John Kerry gave a major address on Afghanistan at the Council on Foreign Relations in Washington, D.C. today. The top head line is certainly to be that Kerry opposes sending 40,000 new troops to Afghanistan as was requested by General Stanley McChrystal. He favors, instead, a more narrow focus on training local Afghan military and police to strengthen the capacity of the Afghan government.
“I am convinced from my conversations with General Stanley McChrystal that he understands the necessity of conducting a smart counterinsurgency in a limited geographic area. But I believe his current plan reaches too far, too fast. We do not yet have the critical guarantees of governance and development capacity. I also have serious concerns about the ability to produce effective Afghan forces to partner with, so we can ensure that when our troops make heroic sacrifices, the benefits to the Afghans are clear and sustainable.”

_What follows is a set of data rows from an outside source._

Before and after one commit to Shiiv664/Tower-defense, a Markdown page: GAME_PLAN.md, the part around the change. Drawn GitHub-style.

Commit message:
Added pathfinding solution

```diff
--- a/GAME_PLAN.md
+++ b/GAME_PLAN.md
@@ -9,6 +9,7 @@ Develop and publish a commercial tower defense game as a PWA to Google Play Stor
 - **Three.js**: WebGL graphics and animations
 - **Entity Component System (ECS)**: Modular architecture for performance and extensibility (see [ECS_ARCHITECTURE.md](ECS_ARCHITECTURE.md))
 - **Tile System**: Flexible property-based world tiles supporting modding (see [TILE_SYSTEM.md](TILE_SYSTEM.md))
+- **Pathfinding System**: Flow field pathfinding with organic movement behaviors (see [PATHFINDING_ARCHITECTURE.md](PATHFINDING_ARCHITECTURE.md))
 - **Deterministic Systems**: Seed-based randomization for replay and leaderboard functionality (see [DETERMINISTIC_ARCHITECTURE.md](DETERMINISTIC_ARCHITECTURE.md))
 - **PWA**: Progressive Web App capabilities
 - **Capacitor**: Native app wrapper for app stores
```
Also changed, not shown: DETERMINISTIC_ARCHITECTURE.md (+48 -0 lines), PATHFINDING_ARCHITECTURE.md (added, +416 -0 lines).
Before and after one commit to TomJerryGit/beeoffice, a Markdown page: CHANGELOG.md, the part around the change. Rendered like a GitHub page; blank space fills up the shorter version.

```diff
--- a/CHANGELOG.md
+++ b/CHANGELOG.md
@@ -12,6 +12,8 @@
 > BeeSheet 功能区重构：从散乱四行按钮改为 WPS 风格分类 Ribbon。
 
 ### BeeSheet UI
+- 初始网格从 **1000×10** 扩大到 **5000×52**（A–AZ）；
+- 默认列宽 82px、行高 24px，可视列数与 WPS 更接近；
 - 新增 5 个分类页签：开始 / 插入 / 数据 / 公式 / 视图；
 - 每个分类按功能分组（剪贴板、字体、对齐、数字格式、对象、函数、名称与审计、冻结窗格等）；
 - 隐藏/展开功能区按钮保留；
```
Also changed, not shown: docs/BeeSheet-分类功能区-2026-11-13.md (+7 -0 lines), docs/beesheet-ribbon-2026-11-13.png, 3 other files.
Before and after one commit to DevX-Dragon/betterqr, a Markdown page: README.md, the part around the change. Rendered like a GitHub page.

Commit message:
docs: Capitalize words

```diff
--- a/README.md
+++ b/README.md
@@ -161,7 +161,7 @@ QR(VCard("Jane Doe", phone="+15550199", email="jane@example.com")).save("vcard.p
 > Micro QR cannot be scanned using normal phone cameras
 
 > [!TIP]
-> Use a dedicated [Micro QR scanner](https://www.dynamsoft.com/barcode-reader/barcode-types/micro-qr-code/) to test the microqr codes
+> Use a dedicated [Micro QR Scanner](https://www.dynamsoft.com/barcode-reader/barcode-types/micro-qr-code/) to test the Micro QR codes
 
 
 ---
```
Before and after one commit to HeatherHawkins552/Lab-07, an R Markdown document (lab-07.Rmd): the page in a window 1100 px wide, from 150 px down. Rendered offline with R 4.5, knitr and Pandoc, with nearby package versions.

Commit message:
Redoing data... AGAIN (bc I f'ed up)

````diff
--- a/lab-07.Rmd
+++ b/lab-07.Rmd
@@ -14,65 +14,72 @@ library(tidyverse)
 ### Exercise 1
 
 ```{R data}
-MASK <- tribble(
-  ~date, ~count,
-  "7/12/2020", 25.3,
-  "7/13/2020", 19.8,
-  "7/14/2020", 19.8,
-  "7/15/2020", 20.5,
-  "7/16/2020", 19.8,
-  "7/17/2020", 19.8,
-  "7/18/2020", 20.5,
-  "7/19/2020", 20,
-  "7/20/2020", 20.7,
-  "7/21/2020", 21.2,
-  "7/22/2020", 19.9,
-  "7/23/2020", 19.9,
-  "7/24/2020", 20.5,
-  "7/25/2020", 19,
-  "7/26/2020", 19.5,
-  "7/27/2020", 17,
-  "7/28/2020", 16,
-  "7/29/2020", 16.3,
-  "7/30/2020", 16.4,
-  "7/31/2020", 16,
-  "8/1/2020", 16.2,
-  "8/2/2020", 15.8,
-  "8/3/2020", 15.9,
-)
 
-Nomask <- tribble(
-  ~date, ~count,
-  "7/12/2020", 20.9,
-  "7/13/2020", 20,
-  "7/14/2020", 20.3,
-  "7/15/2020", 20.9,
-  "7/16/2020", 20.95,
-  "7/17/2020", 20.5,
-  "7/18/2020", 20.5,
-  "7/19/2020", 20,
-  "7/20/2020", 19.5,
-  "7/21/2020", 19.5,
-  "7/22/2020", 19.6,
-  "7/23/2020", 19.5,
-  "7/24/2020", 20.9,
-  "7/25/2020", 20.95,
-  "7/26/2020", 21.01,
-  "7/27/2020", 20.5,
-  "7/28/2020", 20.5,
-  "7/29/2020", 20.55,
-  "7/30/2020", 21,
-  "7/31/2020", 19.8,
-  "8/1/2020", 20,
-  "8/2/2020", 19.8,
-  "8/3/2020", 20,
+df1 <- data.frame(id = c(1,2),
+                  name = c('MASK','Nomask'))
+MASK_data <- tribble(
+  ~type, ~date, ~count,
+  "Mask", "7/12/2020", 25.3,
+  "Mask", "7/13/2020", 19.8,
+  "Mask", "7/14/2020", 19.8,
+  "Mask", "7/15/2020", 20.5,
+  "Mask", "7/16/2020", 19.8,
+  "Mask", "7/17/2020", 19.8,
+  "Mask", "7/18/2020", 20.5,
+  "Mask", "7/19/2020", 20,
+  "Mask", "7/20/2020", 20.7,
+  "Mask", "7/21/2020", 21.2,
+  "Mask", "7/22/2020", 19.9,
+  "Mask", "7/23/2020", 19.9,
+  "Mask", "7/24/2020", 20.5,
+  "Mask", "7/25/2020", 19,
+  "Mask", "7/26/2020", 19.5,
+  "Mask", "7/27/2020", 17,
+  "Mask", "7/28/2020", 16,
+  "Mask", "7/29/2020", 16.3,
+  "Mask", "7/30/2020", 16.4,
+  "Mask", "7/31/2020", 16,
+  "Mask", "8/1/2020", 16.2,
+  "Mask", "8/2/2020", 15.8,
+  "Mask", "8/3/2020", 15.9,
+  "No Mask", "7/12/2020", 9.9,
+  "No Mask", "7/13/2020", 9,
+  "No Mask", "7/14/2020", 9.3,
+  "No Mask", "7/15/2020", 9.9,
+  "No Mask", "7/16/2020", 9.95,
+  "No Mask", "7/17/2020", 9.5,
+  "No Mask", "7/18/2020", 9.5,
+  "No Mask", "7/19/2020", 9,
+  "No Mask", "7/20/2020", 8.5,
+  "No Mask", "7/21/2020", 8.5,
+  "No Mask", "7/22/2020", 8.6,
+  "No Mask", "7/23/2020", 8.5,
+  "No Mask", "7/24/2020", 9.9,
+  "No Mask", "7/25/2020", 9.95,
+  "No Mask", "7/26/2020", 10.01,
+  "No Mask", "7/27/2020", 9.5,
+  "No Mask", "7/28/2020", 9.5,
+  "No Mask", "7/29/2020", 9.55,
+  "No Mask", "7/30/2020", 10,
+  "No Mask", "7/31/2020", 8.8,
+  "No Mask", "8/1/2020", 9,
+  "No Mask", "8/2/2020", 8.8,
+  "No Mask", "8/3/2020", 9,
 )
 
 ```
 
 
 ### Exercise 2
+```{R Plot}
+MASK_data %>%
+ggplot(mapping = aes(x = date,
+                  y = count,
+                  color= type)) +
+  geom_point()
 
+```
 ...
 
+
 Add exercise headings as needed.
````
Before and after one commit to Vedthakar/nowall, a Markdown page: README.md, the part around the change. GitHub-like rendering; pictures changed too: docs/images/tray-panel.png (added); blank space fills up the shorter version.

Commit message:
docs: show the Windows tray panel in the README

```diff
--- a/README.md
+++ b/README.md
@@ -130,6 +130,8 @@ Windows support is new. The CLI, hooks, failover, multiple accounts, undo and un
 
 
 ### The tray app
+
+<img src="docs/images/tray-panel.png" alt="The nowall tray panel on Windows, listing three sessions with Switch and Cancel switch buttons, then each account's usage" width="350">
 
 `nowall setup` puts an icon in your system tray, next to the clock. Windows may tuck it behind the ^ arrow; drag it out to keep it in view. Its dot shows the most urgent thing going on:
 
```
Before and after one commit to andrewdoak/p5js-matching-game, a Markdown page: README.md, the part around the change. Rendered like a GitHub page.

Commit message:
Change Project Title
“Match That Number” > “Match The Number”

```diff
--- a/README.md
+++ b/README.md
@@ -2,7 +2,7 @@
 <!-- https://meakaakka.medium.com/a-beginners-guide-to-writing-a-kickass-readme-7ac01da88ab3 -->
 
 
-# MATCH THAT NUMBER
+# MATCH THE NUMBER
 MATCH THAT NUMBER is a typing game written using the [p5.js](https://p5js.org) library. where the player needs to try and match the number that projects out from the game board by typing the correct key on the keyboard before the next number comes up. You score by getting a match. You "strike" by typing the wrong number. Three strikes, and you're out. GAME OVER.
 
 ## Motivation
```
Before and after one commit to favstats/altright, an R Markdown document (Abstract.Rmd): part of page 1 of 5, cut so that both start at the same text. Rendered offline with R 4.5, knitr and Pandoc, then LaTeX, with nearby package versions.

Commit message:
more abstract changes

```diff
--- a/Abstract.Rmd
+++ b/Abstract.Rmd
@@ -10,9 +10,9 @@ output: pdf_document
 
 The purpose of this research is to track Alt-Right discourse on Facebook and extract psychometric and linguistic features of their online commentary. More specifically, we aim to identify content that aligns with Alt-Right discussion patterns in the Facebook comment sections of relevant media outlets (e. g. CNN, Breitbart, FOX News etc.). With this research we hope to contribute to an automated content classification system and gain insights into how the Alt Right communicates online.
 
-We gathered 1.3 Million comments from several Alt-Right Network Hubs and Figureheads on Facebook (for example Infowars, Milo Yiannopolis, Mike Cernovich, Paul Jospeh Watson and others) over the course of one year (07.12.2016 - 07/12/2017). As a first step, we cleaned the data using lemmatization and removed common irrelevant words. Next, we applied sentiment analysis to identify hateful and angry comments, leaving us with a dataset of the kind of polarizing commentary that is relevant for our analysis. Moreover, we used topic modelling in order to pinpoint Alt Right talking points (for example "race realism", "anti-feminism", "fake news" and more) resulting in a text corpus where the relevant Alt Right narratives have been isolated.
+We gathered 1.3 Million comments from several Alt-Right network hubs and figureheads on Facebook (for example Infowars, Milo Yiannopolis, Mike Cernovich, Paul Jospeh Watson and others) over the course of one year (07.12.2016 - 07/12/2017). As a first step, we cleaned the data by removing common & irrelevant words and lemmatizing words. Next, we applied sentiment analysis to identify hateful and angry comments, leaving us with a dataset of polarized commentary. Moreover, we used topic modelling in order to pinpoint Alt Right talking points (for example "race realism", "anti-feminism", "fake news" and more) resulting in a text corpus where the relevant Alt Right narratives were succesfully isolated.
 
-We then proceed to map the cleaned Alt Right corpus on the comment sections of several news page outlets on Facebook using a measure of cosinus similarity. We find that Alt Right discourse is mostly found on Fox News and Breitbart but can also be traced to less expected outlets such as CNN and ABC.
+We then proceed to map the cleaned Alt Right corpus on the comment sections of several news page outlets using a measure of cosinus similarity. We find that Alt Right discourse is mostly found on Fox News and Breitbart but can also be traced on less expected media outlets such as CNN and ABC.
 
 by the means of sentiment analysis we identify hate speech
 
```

Now, the big knock against this line of argument is that there is political risk in going against what a General requests. But I do wonder if there has ever been a commander in the history of military affairs who asked for fewer troops and fewer resources to get the job done? The whole point of civilian control of the military is that civilian leaders, who are ultimately accountable to voters, are forced to see the bigger picture in terms of national interest.